And what are companies if not just groups of people? The very best organisations know their own values and beliefs, and they are distilled in every single consumer touch point. The feel of the packaging, the architecture of the store, the way you purchase and yes, even the manner in which you are spoken to. Products themselves become central to an archetype and personality – a set of aspirations and beliefs where we can find like minded souls.
But what if you had nothing? If it was all taken away. Would you be any less?
The thought is disturbing. It strikes fear into our very being. It would appear that the heirarchy of needs applies to our products as well. I wear clothes at the most basic level for dignity and survival, but my Mac is for my creative self; for self actualisation. If you took it all away I’d work my way up the ladder as each of my needs were once again met.

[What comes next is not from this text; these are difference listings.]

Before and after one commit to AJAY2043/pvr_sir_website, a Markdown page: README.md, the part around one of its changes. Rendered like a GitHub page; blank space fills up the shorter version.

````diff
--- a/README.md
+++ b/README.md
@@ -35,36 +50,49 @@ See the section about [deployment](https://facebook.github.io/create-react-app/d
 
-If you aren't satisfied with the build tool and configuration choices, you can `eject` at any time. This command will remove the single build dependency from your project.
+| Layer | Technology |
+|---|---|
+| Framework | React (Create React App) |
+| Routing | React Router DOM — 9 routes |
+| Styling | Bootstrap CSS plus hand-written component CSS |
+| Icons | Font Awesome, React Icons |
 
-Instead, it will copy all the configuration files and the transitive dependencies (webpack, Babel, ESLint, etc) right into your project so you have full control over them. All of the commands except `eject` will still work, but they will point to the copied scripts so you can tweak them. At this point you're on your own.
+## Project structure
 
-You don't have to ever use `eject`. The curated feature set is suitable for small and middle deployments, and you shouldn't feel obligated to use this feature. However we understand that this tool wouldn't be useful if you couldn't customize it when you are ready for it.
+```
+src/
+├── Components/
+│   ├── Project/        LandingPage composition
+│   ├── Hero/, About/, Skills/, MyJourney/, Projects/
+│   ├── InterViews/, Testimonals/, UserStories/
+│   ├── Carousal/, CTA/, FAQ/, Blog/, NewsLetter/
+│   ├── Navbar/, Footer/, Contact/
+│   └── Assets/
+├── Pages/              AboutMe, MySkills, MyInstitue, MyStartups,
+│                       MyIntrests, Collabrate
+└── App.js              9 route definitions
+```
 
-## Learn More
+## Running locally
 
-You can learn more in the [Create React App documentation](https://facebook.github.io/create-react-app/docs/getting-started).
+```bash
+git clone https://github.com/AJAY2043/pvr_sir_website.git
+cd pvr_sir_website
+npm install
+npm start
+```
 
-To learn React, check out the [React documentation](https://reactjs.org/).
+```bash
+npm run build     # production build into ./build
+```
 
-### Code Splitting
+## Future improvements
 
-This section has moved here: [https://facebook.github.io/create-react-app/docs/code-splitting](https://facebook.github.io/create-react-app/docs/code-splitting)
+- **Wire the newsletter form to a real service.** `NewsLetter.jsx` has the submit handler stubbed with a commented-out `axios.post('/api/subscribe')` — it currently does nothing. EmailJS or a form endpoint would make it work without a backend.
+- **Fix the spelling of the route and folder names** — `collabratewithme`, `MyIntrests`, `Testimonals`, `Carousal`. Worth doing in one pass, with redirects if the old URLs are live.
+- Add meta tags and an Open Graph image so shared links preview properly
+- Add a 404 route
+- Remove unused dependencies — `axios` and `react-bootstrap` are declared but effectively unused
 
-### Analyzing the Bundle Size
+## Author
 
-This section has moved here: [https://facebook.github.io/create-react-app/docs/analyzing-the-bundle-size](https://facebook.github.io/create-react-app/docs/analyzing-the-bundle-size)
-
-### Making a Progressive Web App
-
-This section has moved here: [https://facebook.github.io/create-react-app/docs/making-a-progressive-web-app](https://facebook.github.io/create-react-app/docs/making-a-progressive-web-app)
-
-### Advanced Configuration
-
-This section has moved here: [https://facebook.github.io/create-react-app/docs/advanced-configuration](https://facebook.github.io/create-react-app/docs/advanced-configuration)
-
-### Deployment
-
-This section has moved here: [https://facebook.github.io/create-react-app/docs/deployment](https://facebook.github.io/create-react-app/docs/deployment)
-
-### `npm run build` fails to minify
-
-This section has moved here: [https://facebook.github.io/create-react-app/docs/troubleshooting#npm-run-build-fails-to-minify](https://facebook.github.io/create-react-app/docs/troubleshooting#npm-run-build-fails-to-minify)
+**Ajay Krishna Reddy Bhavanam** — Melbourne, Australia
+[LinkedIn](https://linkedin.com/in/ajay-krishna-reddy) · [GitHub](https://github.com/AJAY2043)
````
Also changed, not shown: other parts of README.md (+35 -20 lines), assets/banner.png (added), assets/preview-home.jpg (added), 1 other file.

Of course, this is ridiculous. I’m merely pointing out that objects, without the proper safeguards, become crutches. We project onto them that which we no longer have or desperately want. The truth is that you, yourself are enough. Being naked and bare requires courage. It requires trust. And sometimes, it’s uncomfortable. We’ll do anything to avoid that – to avoid pain or discomfort. To face the reality and truth of what and who we really are. It’s uncertain, it’s unsettling. Perhaps that’s why we created things in the first place. For a moment we’re people, not animals. Our nature is hidden from us, we’re something more. We can put aside our basic instincts and start to create tools. We create things to make life easier, more comfortable and perhaps, less natural.
The problem is, as long as we’re made up of grey matter and flesh, the base instinct will always come out. Human beings are not rational; we are rationalising. As designers, we create the narrative; we tell the story. We desperately want this one to be true, but it isn’t. The drive to create new is not utopian; it is biological and a hard-wired human need. It’s as animalistic and fundamental as sex.
And like sex, we do it because it’s fun. Because it’s exciting. Because it’s unpredictable. Because it feels good. We do it even when we have no conscious intention of creating new and absolutely no need to create new, despite the potential consequences. We just can’t help ourselves – we’re addicted to the process. It makes us feel alive. It makes us feel connected. Just look at the world around you. It’s surrounded by humans and man made things.
I don’t advocate chastity or celibacy. There is no way I can say what I will create deserves to exist any more than what you will. I just want to ask us all to consider what we want and think deeply about why we want it. As people we seek to understand others, but we must understand ourselves first.
One of my greatest heroes once argued that it’s not what you create, but what you choose not to create that really matters.
Perhaps sometimes the most human-centred thing a designer can do, is simply not to design at all.